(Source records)
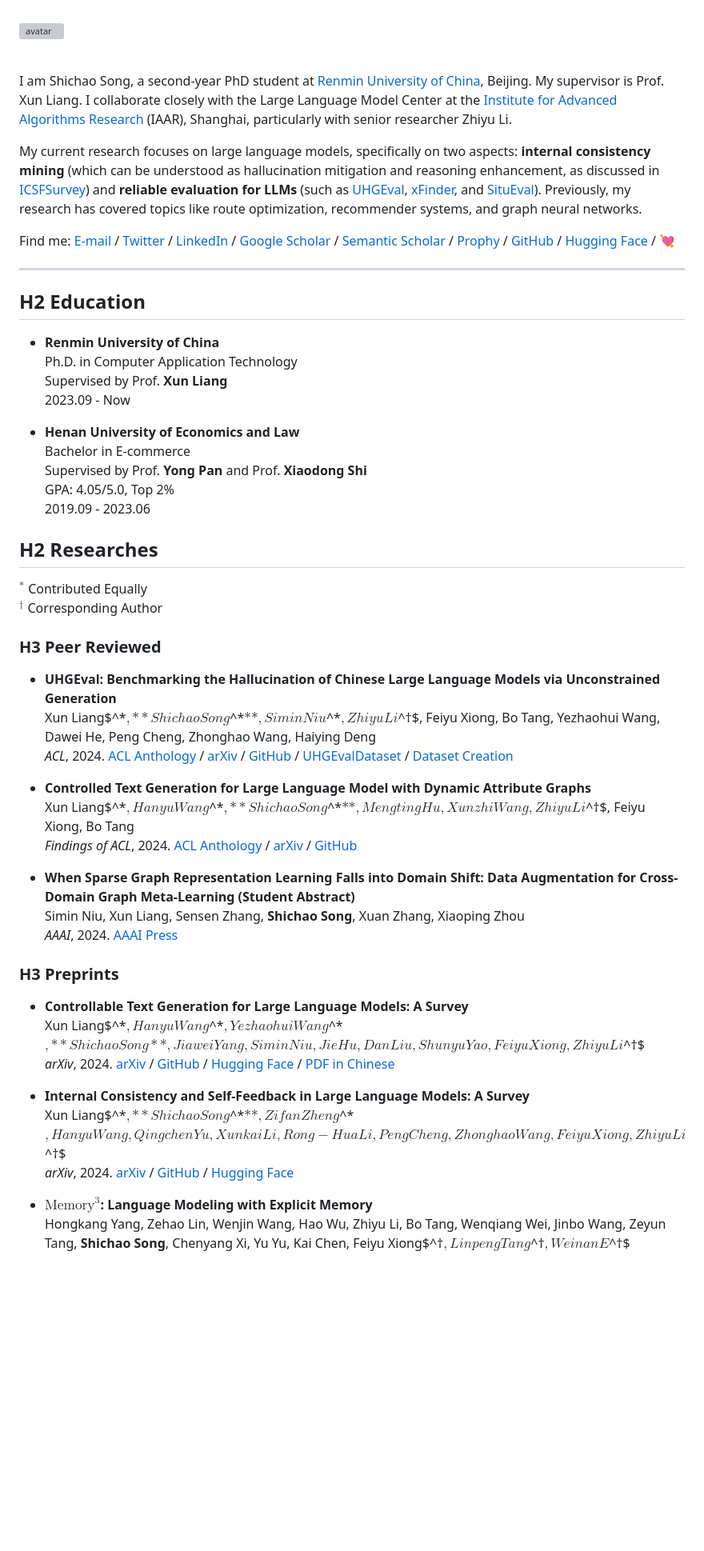
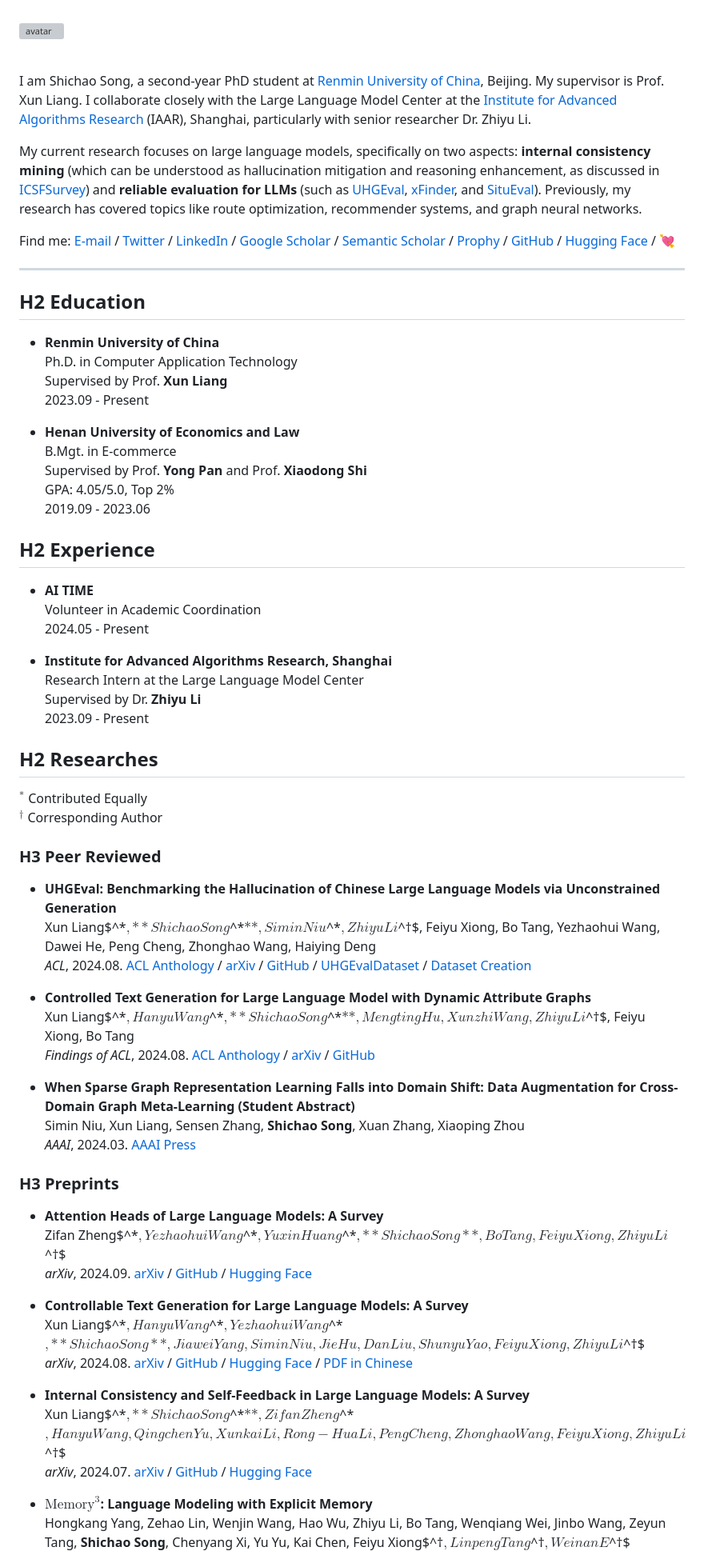
Before and after one commit to Ki-Seki/Ki-Seki.github.io, a Markdown page: index.md, the part around the change printed below. Shown: that part at 80% size. Rendered like a GitHub page; blank space fills up the shorter version; grey boxes are pictures that could not be loaded.

```diff
--- a/index.md
+++ b/index.md
@@ -12,7 +12,7 @@ title: Shichao Song (宋世超)
 <img src='./assets/avatar.jpg' alt='avatar' width='160px'><br><br>
 
 <p>
-    I am Shichao Song, a second-year PhD student at <a href='https://en.ruc.edu.cn/'>Renmin University of China</a>, Beijing. My supervisor is Prof. Xun Liang. I collaborate closely with the Large Language Model Center at the <a href='https://www.iaar.ac.cn/'>Institute for Advanced Algorithms Research</a> (IAAR), Shanghai, particularly with senior researcher Zhiyu Li.
+    I am Shichao Song, a second-year PhD student at <a href='https://en.ruc.edu.cn/'>Renmin University of China</a>, Beijing. My supervisor is Prof. Xun Liang. I collaborate closely with the Large Language Model Center at the <a href='https://www.iaar.ac.cn/'>Institute for Advanced Algorithms Research</a> (IAAR), Shanghai, particularly with senior researcher Dr. Zhiyu Li.
 </p>
 <p>
     My current research focuses on large language models, specifically on two aspects: <b>internal consistency mining</b> (which can be understood as hallucination mitigation and reasoning enhancement, as discussed in <a href='https://arxiv.org/abs/2407.14507'>ICSFSurvey</a>) and <b>reliable evaluation for LLMs</b> (such as <a href='https://arxiv.org/abs/2311.15296'>UHGEval</a>, <a href='https://arxiv.org/abs/2405.11874'>xFinder</a>, and <a href='https://github.com/Ki-Seki/SituEval'>SituEval</a>). Previously, my research has covered topics like route optimization, recommender systems, and graph neural networks.
@@ -38,13 +38,24 @@ title: Shichao Song (宋世超)
 - **Renmin University of China**
     Ph.D. in Computer Application Technology
     Supervised by Prof. **Xun Liang**
-    2023.09 - Now
+    2023.09 - Present
 
 - **Henan University of Economics and Law**
-    Bachelor in E-commerce
+    B.Mgt. in E-commerce
     Supervised by Prof. **Yong Pan** and Prof. **Xiaodong Shi**
     GPA: 4.05/5.0, Top 2%
     2019.09 - 2023.06
+
+## <font color="lightgray">H2</font> Experience
+
+- **AI TIME**
+    Volunteer in Academic Coordination
+    2024.05 - Present
+
+- **Institute for Advanced Algorithms Research, Shanghai**
+    Research Intern at the Large Language Model Center
+    Supervised by Dr. **Zhiyu Li**
+    2023.09 - Present
 
 ## <font color="lightgray">H2</font> Researches
 
@@ -55,7 +66,7 @@ $^†$ Corresponding Author
 
 - **UHGEval: Benchmarking the Hallucination of Chinese Large Language Models via Unconstrained Generation**
     Xun Liang$^*$, **Shichao Song$^*$**, Simin Niu$^*$, Zhiyu Li$^†$, Feiyu Xiong, Bo Tang, Yezhaohui Wang, Dawei He, Peng Cheng, Zhonghao Wang, Haiying Deng
-    *ACL*, 2024.
+    *ACL*, 2024.08.
     [ACL Anthology](https://aclanthology.org/2024.acl-long.288/) /
     [arXiv](https://arxiv.org/abs/2311.15296) /
     [GitHub](https://github.com/IAAR-Shanghai/UHGEval) /
@@ -64,21 +75,28 @@ $^†$ Corresponding Author
 
 - **Controlled Text Generation for Large Language Model with Dynamic Attribute Graphs**
     Xun Liang$^*$, Hanyu Wang$^*$, **Shichao Song$^*$**, Mengting Hu, Xunzhi Wang, Zhiyu Li$^†$, Feiyu Xiong, Bo Tang
-    *Findings of ACL*, 2024.
+    *Findings of ACL*, 2024.08.
     [ACL Anthology](https://aclanthology.org/2024.findings-acl.345/) /
     [arXiv](https://arxiv.org/abs/2402.11218) /
     [GitHub](https://github.com/IAAR-Shanghai/DATG)
 
 - **When Sparse Graph Representation Learning Falls into Domain Shift: Data Augmentation for Cross-Domain Graph Meta-Learning (Student Abstract)**
     Simin Niu, Xun Liang, Sensen Zhang, **Shichao Song**, Xuan Zhang, Xiaoping Zhou
-    *AAAI*, 2024.
+    *AAAI*, 2024.03.
     [AAAI Press](https://ojs.aaai.org/index.php/AAAI/article/view/30489)
 
 ### <font color="lightgray">H3</font> Preprints
 
+- **Attention Heads of Large Language Models: A Survey**
+    Zifan Zheng$^*$, Yezhaohui Wang$^*$, Yuxin Huang$^*$, **Shichao Song**, Bo Tang, Feiyu Xiong, Zhiyu Li$^†$
+    *arXiv*, 2024.09.
+    [arXiv](https://arxiv.org/abs/2409.03752) /
+    [GitHub](https://github.com/IAAR-Shanghai/Awesome-Attention-Heads) /
+    [Hugging Face](https://huggingface.co/papers/2409.03752)
+
 - **Controllable Text Generation for Large Language Models: A Survey**
     Xun Liang$^*$, Hanyu Wang$^*$, Yezhaohui Wang$^*$, **Shichao Song**, Jiawei Yang, Simin Niu, Jie Hu, Dan Liu, Shunyu Yao, Feiyu Xiong, Zhiyu Li$^†$
-    *arXiv*, 2024.
+    *arXiv*, 2024.08.
     [arXiv](https://arxiv.org/abs/2408.12599) /
     [GitHub](https://github.com/IAAR-Shanghai/CTGSurvey) /
     [Hugging Face](https://huggingface.co/papers/2408.12599) /
@@ -86,7 +104,7 @@ $^†$ Corresponding Author
 
 - **Internal Consistency and Self-Feedback in Large Language Models: A Survey**
     Xun Liang$^*$, **Shichao Song$^*$**, Zifan Zheng$^*$, Hanyu Wang, Qingchen Yu, Xunkai Li, Rong-Hua Li, Peng Cheng, Zhonghao Wang, Feiyu Xiong, Zhiyu Li$^†$
-    *arXiv*, 2024.
+    *arXiv*, 2024.07.
     [arXiv](https://arxiv.org/abs/2407.14507) /
     [GitHub](https://github.com/IAAR-Shanghai/ICSFSurvey) /
     [Hugging Face](https://huggingface.co/papers/2407.14507)
```
Also changed, not shown: other parts of index.md (+9 -9 lines).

How to complete this task: Only lines with the word "Peng" are needed. Copy them from the preceding records.

Task response:
     Xun Liang$^*$, **Shichao Song$^*$**, Simin Niu$^*$, Zhiyu Li$^†$, Feiyu Xiong, Bo Tang, Yezhaohui Wang, Dawei He, Peng Cheng, Zhonghao Wang, Haiying Deng
     Xun Liang$^*$, **Shichao Song$^*$**, Zifan Zheng$^*$, Hanyu Wang, Qingchen Yu, Xunkai Li, Rong-Hua Li, Peng Cheng, Zhonghao Wang, Feiyu Xiong, Zhiyu Li$^†$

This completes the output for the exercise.